Horse trader Roy Rogers arrives at the fancy Golden Horse Ranch owned by the ornery oldster Gabby Kendrick (George ‘Gabby’ Hayes). Roy meets again after a two-year absence Bob Nolan and the Sons of the Pioneers who are ranch hands. He also meets Gabby’s beautiful horsewoman daughter Susan (Dale Evans), who’s riding the prized stallion palomino Golden Sovereign. Roy asks Gabby to sire his stallion to his mare to produce a colt, and he’ll give him his mare as a present. Gabby rudely turns him down and asks him to leave the premises. That night Sovereign is attempted to be rustled by rival rancher Scoville (Jack Holt) and his men but escapes and runs off to breed with Roy’s mare. In the morning Scoville is asked by Gabby to find his stallion and when he does he shoots Sovereign dead. Roy encamped nearby goes over to the dead horse and is soon discovered by the Kendricks and blamed for the killing. Roy is arrested and the judge holds him on a $1,000 bail, which he receives when crooked lawyer Wallace (Al Bridge) puts up the bail money but makes Roy sign away ownership to his horse. The horse comes into possession of Scoville, whom the lawyer was working for. Roy has someone mysteriously pay his fine and he is released from any more court business. Scoville tells Roy that his mare gave birth to a colt named Trigger as a result of meeting Sovereign that night. Roy agrees to be his former horse’s trainer and Scoville suckers Gabby into wagering his ranch in a race between Scoville’s horse and his Golden Empress. If Scoville’s horse can beat Kendrick’s best horse then he’ll own not only Gabby’s ranch but his prize horse. If Gabby wins, Scoville will forget about the mortgage and give Gabby ownership of Trigger and the mare. Roy has a lot of thinking to do, as he’s still mighty sore at the hard-headed Gabby. But the mellow Susan and Bob Nolan prevail on him to dump the race and get proof that the horse killer was Scoville. It all works out well; Gabby in order to make up for mistakenly accusing Roy, presents him with Trigger as a gift.

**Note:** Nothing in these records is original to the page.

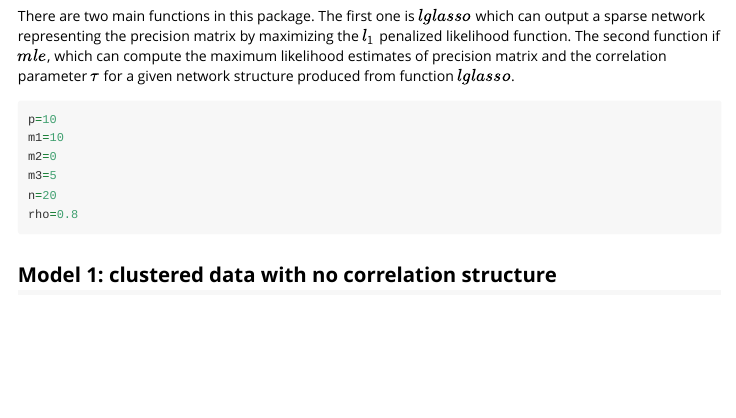
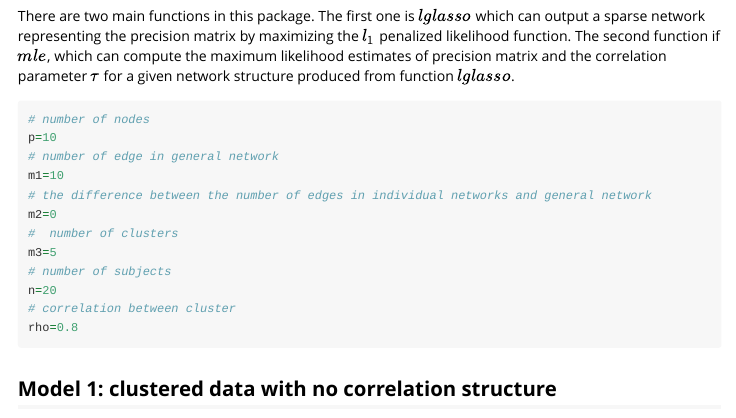
Before and after one commit to jiezhou-2/lglasso, an R Markdown document (docs/index.Rmd): the page in a window 1100 px wide, from 410 px down. Rendered offline with R 4.5, knitr and Pandoc, with nearby package versions; some code elsewhere in the file could not run offline.

Commit message:
channged index file

````diff
--- a/docs/index.Rmd
+++ b/docs/index.Rmd
@@ -26,11 +26,17 @@ library(lglasso)
 There are two main functions in this package. The first one is $lglasso$ which can output a sparse network representing the precision matrix by maximizing the $l_1$ penalized likelihood function. The second function if $mle$, which can compute the maximum likelihood estimates of precision matrix and the correlation parameter $\tau$ for a given network structure produced from function $lglasso$.
 
 ```{r, message=FALSE}
+# number of nodes
 p=10
+# number of edge in general network
 m1=10
+# the difference between the number of edges in individual networks and general network
 m2=0
+#  number of clusters
 m3=5
+# number of subjects
 n=20
+# correlation between cluster
 rho=0.8
 
 ```
````
Also changed, not shown: docs/index.Rmd (2 more changed lines), 1 other file.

The film has a certain naive charm that makes it easy to watch.